▶ REQUIRED WORK: Below is a block of records. Copy every line in it that contains the word "strikeout".

▶ DATASET RECORDS:
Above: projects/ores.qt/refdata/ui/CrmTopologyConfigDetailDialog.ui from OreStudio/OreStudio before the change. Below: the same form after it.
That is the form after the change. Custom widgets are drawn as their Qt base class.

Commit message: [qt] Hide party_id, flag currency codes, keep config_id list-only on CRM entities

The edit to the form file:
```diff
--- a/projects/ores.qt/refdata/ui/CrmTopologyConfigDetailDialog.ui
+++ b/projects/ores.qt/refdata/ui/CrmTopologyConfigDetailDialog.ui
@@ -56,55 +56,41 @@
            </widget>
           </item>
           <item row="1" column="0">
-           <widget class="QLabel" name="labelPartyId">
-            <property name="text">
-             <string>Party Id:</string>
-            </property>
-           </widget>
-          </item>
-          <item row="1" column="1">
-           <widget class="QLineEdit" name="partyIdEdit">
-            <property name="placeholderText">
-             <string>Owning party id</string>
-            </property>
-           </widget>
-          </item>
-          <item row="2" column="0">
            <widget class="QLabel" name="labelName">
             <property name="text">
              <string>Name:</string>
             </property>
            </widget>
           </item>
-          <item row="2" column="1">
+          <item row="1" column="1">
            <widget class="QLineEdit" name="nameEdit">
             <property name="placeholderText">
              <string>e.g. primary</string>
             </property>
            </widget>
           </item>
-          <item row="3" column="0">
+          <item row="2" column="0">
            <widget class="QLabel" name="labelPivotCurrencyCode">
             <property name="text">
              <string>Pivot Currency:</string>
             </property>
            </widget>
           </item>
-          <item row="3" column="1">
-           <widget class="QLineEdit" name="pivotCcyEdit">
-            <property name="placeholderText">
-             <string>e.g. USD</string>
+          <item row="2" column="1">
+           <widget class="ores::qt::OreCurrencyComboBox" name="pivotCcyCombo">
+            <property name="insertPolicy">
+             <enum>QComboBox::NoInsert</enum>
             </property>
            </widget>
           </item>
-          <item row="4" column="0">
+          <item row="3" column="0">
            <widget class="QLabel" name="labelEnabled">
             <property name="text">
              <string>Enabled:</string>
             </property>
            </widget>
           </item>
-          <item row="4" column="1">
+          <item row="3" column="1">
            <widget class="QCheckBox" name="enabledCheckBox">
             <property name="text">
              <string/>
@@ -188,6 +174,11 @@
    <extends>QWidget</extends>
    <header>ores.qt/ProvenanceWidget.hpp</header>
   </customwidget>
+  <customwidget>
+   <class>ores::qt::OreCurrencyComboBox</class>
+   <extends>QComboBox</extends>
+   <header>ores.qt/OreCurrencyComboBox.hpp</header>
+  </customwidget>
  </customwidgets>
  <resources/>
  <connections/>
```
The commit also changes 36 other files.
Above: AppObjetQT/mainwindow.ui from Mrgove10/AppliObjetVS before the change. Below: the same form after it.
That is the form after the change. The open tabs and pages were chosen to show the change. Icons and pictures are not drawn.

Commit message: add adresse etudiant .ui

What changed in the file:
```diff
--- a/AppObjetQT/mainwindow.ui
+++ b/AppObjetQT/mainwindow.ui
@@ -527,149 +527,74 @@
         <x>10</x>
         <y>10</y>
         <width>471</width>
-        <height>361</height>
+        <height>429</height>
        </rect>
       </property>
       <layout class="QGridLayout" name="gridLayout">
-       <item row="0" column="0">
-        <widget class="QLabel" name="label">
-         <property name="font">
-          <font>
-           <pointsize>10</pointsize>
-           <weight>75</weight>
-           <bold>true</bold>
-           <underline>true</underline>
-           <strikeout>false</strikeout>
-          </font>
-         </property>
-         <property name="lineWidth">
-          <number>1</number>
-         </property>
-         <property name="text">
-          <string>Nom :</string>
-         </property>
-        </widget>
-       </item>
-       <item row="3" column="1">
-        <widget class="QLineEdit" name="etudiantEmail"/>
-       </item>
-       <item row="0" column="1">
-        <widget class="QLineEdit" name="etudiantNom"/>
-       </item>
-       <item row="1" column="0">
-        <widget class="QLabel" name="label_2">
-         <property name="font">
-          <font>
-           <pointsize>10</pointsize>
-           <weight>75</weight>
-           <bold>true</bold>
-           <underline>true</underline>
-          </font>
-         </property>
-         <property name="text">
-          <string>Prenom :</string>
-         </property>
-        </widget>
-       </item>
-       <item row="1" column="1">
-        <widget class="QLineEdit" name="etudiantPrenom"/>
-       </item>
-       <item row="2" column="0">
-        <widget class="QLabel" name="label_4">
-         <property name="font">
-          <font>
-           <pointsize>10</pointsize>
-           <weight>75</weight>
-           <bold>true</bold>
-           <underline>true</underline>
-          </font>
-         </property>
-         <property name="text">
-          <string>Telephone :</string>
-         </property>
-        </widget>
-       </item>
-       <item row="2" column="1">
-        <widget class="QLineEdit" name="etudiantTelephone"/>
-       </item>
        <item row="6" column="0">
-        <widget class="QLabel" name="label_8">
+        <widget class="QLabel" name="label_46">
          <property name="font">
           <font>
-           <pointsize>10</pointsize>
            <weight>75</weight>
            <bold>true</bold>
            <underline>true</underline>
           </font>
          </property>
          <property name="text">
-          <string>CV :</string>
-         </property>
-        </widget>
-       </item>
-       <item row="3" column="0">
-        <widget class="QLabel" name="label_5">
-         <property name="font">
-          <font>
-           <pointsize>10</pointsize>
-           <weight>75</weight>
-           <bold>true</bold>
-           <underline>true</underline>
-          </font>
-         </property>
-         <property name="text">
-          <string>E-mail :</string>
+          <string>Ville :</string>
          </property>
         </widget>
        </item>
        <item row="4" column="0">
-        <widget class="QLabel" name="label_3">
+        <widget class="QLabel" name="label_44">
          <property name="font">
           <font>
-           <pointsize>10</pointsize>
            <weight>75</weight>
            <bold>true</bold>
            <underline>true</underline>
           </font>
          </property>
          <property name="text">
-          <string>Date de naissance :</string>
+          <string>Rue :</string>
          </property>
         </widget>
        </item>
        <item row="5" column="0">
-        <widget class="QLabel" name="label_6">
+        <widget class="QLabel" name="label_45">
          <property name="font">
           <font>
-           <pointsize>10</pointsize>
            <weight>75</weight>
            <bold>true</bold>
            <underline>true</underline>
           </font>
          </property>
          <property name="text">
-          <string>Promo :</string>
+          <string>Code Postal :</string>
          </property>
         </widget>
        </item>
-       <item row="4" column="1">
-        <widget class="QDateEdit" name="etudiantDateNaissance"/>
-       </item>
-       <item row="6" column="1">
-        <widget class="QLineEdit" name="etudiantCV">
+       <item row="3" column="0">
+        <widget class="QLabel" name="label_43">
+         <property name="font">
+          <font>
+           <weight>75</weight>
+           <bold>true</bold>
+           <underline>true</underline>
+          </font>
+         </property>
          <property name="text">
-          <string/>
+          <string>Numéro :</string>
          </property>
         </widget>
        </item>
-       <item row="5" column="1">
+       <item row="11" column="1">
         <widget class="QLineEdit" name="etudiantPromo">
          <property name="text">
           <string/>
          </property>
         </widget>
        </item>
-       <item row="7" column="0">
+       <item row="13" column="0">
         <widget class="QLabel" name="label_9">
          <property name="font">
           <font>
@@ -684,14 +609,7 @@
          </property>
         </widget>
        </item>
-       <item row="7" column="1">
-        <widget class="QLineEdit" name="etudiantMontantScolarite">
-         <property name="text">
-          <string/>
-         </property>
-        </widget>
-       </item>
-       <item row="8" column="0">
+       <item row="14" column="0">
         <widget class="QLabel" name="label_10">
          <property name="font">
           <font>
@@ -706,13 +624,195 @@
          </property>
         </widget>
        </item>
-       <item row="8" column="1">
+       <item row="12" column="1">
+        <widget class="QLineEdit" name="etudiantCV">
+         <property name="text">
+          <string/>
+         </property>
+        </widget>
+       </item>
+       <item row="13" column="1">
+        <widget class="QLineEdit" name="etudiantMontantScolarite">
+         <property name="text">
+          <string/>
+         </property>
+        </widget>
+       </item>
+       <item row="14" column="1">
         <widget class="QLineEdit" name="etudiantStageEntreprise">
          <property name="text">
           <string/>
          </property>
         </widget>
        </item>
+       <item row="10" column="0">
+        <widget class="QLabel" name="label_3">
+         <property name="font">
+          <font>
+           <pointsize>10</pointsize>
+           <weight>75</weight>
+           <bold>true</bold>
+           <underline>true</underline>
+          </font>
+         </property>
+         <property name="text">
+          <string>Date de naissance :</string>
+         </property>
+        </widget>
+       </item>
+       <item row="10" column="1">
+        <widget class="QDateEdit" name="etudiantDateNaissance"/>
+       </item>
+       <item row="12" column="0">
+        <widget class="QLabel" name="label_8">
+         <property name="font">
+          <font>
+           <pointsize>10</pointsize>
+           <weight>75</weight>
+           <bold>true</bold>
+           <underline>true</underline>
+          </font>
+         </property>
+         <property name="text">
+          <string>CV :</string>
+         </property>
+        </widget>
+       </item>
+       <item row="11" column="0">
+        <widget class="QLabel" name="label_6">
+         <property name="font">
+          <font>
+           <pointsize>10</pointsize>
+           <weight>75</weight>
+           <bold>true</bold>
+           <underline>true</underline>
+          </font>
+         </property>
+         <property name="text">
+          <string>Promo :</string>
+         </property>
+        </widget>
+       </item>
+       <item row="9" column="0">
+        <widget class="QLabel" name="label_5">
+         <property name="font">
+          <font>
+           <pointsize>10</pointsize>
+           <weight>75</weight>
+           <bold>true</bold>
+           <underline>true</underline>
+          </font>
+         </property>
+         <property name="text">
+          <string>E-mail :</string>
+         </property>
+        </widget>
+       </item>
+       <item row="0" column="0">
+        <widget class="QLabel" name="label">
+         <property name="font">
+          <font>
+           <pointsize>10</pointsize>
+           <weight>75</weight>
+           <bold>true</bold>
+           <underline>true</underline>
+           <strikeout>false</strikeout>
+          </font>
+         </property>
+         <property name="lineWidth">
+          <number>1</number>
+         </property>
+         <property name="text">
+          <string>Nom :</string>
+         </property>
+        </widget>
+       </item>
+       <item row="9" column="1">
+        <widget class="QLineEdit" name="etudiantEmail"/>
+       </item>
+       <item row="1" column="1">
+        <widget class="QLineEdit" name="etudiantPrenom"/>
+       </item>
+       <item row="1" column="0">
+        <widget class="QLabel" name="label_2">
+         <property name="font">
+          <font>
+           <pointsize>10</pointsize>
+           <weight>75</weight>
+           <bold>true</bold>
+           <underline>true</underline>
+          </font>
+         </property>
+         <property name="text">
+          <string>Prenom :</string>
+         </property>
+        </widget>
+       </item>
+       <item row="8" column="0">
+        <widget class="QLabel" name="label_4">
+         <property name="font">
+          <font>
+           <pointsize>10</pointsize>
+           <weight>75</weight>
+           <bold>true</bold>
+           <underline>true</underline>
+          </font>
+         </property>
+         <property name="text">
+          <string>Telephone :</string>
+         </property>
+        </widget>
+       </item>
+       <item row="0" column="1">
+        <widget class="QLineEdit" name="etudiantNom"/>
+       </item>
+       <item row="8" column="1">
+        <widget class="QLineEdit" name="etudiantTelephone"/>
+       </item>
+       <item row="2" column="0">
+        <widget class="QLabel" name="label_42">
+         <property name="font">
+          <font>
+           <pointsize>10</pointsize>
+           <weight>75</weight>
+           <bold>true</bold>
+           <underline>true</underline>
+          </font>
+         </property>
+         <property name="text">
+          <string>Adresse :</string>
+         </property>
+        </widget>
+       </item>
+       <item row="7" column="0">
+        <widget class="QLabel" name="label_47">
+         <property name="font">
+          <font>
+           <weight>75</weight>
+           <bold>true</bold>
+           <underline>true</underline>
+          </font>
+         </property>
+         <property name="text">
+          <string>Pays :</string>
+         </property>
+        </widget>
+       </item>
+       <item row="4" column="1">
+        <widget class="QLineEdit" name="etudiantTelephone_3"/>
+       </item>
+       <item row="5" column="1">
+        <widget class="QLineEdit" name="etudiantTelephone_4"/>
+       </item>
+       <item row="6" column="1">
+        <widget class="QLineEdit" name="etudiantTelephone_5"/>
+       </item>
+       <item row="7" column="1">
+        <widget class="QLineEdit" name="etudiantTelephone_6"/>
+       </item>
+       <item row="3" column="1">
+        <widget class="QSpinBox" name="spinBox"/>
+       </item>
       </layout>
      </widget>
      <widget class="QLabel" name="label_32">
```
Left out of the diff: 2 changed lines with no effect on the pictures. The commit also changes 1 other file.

▶ RESPONSE:
-           <strikeout>false</strikeout>
+           <strikeout>false</strikeout>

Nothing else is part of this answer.